## Assigned task
From the entries, copy every line that carries the string "color".

## Provided data
'''
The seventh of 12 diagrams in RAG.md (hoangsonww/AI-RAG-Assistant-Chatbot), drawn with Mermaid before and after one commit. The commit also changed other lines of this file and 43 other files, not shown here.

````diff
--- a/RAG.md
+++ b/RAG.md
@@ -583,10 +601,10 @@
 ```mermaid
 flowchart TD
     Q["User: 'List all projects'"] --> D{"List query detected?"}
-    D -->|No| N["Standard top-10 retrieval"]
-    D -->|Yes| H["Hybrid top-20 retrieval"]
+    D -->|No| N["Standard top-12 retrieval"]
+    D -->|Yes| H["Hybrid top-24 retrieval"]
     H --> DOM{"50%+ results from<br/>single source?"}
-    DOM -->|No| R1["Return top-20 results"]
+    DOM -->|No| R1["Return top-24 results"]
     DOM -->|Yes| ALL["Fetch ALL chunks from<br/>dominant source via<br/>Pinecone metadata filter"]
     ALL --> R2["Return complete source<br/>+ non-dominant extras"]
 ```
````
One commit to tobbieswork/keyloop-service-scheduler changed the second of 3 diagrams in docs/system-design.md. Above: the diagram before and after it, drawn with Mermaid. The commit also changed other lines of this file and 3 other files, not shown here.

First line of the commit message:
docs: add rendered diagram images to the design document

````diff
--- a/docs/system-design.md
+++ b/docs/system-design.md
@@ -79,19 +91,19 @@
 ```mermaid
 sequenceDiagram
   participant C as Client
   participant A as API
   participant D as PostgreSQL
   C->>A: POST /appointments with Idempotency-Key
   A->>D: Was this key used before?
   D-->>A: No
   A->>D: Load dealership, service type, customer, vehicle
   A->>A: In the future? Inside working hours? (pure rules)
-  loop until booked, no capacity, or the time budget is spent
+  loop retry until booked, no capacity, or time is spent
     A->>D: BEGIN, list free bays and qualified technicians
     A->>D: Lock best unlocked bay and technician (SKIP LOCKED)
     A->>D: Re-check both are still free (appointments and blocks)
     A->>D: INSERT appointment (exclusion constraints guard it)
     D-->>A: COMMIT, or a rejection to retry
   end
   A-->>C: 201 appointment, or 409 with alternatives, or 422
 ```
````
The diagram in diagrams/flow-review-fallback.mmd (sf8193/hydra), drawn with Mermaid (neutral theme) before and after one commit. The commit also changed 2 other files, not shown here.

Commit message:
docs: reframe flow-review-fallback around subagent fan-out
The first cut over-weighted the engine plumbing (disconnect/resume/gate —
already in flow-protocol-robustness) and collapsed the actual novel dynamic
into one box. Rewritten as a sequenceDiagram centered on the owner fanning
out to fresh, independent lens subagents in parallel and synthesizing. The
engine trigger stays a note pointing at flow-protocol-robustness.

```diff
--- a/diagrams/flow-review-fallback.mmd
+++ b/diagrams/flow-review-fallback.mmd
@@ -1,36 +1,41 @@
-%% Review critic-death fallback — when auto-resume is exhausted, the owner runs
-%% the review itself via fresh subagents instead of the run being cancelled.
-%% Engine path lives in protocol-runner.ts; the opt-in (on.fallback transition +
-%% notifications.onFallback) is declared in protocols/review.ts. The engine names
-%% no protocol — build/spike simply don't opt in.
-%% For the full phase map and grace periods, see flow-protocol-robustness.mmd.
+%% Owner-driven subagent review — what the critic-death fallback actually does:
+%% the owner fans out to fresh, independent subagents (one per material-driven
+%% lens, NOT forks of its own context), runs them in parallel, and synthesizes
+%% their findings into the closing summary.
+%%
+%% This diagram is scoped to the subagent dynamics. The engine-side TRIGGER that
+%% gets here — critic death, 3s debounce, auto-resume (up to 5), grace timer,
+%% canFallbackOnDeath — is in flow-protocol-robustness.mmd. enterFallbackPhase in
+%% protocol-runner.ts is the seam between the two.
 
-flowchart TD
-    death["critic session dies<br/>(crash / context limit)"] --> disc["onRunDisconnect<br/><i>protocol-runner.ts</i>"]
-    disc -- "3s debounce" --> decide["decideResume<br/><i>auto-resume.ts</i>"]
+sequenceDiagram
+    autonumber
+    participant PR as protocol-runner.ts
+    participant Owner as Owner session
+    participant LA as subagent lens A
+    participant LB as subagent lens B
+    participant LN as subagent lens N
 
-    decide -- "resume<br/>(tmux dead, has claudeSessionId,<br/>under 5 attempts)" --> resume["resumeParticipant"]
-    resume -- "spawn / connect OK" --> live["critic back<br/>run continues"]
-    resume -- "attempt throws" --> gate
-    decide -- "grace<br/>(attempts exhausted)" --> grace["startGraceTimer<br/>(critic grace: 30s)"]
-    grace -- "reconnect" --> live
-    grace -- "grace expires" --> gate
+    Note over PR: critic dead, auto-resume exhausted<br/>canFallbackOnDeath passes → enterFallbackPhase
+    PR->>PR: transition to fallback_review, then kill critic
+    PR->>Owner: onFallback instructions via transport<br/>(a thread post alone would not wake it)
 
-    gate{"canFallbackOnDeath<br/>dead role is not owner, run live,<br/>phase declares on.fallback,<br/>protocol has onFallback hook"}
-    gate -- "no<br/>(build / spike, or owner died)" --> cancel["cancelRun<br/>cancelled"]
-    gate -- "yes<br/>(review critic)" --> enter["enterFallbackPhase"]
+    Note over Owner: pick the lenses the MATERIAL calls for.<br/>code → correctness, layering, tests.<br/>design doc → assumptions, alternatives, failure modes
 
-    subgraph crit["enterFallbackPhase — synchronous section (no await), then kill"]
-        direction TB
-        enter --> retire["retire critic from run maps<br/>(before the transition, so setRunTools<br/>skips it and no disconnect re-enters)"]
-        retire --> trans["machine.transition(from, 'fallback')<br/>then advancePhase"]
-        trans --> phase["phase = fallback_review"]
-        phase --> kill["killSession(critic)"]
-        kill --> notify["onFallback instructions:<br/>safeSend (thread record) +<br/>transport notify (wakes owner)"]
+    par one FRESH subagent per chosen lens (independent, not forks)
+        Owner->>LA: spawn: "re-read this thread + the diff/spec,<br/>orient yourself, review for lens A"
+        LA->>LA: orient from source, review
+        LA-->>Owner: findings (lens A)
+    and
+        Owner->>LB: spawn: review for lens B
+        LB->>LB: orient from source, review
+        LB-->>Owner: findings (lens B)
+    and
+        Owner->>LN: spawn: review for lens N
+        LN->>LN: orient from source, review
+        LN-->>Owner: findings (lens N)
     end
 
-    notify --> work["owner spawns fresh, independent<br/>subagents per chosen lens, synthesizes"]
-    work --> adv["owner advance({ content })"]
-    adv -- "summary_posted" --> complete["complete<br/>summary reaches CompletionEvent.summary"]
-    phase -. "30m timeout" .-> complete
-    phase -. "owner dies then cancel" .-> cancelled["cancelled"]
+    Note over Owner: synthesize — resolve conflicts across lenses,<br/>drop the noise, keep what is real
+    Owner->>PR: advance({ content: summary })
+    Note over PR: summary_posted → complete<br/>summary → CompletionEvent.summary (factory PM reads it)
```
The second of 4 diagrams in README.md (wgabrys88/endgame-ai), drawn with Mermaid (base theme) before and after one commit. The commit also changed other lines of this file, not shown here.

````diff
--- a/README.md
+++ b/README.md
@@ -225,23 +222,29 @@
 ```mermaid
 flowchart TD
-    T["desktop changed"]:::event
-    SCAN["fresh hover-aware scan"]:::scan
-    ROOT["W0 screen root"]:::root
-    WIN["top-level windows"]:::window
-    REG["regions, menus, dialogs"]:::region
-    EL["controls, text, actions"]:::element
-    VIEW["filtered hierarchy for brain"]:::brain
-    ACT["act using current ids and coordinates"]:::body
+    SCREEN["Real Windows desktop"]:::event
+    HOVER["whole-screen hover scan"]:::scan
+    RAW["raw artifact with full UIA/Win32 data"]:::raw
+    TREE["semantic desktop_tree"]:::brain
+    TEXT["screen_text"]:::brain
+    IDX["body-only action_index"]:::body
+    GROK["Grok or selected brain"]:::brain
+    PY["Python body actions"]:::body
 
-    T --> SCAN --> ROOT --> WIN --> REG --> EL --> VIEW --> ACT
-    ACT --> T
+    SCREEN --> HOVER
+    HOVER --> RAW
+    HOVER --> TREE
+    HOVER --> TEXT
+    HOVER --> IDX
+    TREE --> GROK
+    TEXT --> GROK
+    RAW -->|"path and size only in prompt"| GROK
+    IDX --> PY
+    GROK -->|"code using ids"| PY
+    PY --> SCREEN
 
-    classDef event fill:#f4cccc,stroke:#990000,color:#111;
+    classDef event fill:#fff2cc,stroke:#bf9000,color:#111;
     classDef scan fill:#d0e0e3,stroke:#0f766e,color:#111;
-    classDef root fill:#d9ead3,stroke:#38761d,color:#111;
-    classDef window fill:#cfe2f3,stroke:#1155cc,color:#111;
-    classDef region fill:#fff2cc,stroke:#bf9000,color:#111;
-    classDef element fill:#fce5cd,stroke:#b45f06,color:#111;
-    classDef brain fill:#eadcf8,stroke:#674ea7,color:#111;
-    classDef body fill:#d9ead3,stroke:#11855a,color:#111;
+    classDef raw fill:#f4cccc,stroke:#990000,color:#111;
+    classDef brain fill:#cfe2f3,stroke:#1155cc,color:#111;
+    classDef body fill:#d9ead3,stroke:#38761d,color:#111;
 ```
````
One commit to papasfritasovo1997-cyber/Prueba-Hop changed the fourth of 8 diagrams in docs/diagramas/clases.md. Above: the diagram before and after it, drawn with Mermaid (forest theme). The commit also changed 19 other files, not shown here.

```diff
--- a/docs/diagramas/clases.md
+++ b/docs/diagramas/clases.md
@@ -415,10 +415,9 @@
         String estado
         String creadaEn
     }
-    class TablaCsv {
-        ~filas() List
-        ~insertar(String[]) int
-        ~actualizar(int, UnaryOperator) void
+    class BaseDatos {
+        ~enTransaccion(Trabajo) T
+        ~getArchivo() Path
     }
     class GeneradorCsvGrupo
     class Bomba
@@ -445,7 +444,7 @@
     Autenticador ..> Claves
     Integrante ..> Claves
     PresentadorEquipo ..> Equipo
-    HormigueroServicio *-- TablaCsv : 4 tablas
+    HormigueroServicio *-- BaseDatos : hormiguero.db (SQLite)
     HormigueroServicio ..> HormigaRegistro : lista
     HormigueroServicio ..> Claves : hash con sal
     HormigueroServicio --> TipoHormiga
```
'''
## Exercise solution
-    classDef event fill:#f4cccc,stroke:#990000,color:#111;
+    classDef event fill:#fff2cc,stroke:#bf9000,color:#111;
     classDef scan fill:#d0e0e3,stroke:#0f766e,color:#111;
-    classDef root fill:#d9ead3,stroke:#38761d,color:#111;
-    classDef window fill:#cfe2f3,stroke:#1155cc,color:#111;
-    classDef region fill:#fff2cc,stroke:#bf9000,color:#111;
-    classDef element fill:#fce5cd,stroke:#b45f06,color:#111;
-    classDef brain fill:#eadcf8,stroke:#674ea7,color:#111;
-    classDef body fill:#d9ead3,stroke:#11855a,color:#111;
+    classDef raw fill:#f4cccc,stroke:#990000,color:#111;
+    classDef brain fill:#cfe2f3,stroke:#1155cc,color:#111;
+    classDef body fill:#d9ead3,stroke:#38761d,color:#111;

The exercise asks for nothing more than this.